Austin Shakespeare follows their successful costumed staged reading of Wolf Hall with an equally rich production of Noël Coward’s Present Laughter, November 16 – December 4 in Rollins Studio Theatre. Director Ann Ciccolella gives us a look into Coward’s career and Austin Shakespeare’s interpretation of one of his best works.
Austin Shakespeare celebrates plays that love language. Not just Shakespeare, but Stoppard and Schiller, too—and yes, in the comedy of Noël Coward as well. Our 2013 production of Coward’s Design for Living brought to life its smart language, witty banter and tender love of people. We discovered Noël Coward as a heart-felt writer, often mistaken for a stuffy one. Now, in Present Laughter, we romp in his all-out comedy!
When we start rehearsals, I set for our cast a “standard to measure our success” as an ensemble. For Present Laughter, it is to “notice joy!” That means joy in the play, for sure, but it also means joy in the rehearsal room, and joy as we live our days—seeing joy in a child’s face, noticing a dog leaping. As a director, I also look for a metaphor that evokes the entire play for us; for Present Laughter, it is the “bubble” sparkling, hanging and disappearing as ephemeral as live theater itself.
Join the fun!
Steve Cruz, Austin Shakespeare actor playing Roland Maule—the crazy aspiring playwright—reflects, “This is one of my favorite scripts of all time! Rich characters of mighty conviction, played with the whimsy and effervescence of champagne bubbles. What more could an actor ask for?”
Paul Beutel, Long Center’s Senior Programming Manager calls it, “a delicious romp about the romantic and professional travails of a British comic actor in the 1940s. Noël Coward’s Present Laughter is the kind of polished, witty farce that we just don’t see anymore. . . probably because few contemporary playwrights can match his style and facility with language. Austin Shakespeare should be more than up the challenge of bringing this delightful classic to life.”
We will introduce young middle and high school audiences to the genius and lively spirit of Noël Coward.

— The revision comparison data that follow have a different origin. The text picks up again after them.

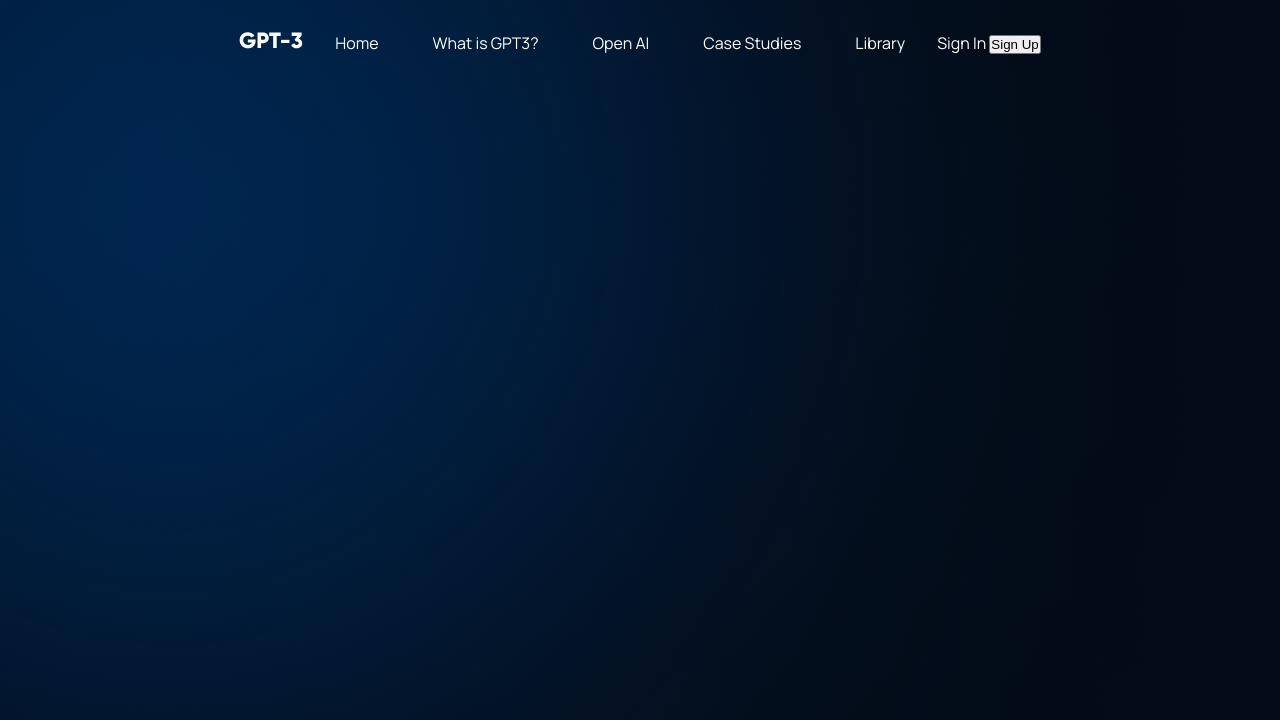
Repository: guilhermecardoso93/lp-gpt3
Page: index.html
An editor plug-in stored every save of this project. The page is shown before and after the next save, followed by the edit.
The browser window is 1280 px wide. The pictures show the whole page.

Above is the page before, as saved 2022-08-22 22:34:07.

After the next save:
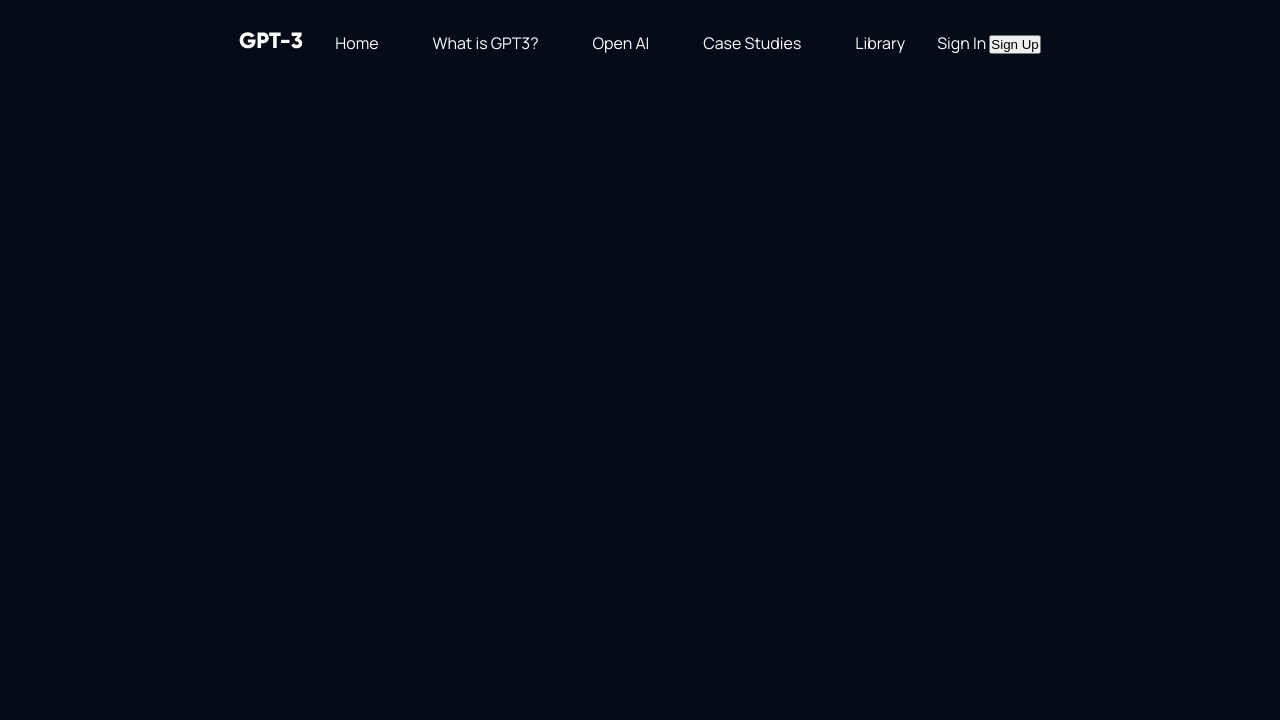
Saved 75 s later.
--- a/style.css
+++ b/style.css
@@ -12,15 +12,17 @@
 }
 
 body {
-  background: #040c18;
   font-family: "Manrope", sans-serif;
+
   width: 100%;
   display: flex;
   align-items: center;
   justify-content: center;
+
   background-image: url(/assets/blur-background-left.png);
   background-repeat: no-repeat;
   background-position: top left;
+  background: #040c18;
   overflow-x: hidden;
 }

Every performance has student ticket prices, and Long Center’s eyeGO project provides six tickets for each performance at just $5 for high schoolers.
In the Spring, Austin Shakespeare will stage our first by Harold Pinter; ironically Pinter loved Coward’s precise use of language, and Coward equally admired Pinter’s craftsmanship.
Color Blind Casting and Color Aware Casting
We are thrilled to have one of Austin’s most celebrated actors, Marc Pouhé, play the role Noël Coward originated himself, the leading man, Gary Essendine. As Austin Shakespeare’s artistic director, I often cast actors of color in classical roles. Marc, himself, played Cyrano, Macbeth (twice, for us), and Petruchio in Taming of the Shrew.
In my youth, I saw James Earl Jones and thought how fabulous he would be in classics like Checkov—I wanted his “Uncle Vanya.” It was clear to me that actors of color should not be limited. Honestly, Marc is so comic off-stage, audiences deserve to experience his joyful hum on-stage! I am intrigued by what audiences will say in Talk Backs about something that was forbidden—a Black matinee idol in 1940.
Rediscovering Noël Coward
Noël Coward was born into a lower middle class family, but started acting as a child. Coward worked hard his whole life to become a composer, poet, short story writer, novelist, and one of theater history’s most brilliant playwrights. He played hard, too, traveling the world and becoming friends with celebrities like Marlene Dietrich. His most celebrated plays are Private Lives, Brief Encounter, and Blithe Spirit. His rise to fame as a playwright began with The Vortex, which shocked and attracted critics and audiences, alike.
We sometimes forget how many fabulous songs Noël Coward wrote as a composer and lyricist! Check out “Mad About the Boy,” “I Went to a Marvelous Party,” “I’ll See You Again.” As an actor and singer, Coward lives on on iTunes and YouTube. Discover why Coward became the world’s most in-demand playwright in this wonderful interview on acting that gives a range of his life, a life to be memorialized in an upcoming British bio-pic starring Chris Colfer (Glee), flanked by Vanessa Redgrave and Ian McKellen.
We look forward to introducing Coward’s high-flying wit to young audiences in an informance, with scenes at the Rollins and a Q&A with actors at 11am Friday, December 2.
Join in the fun! Present Laughter opens Wednesday, November 16 in Rollins Studio Theatre.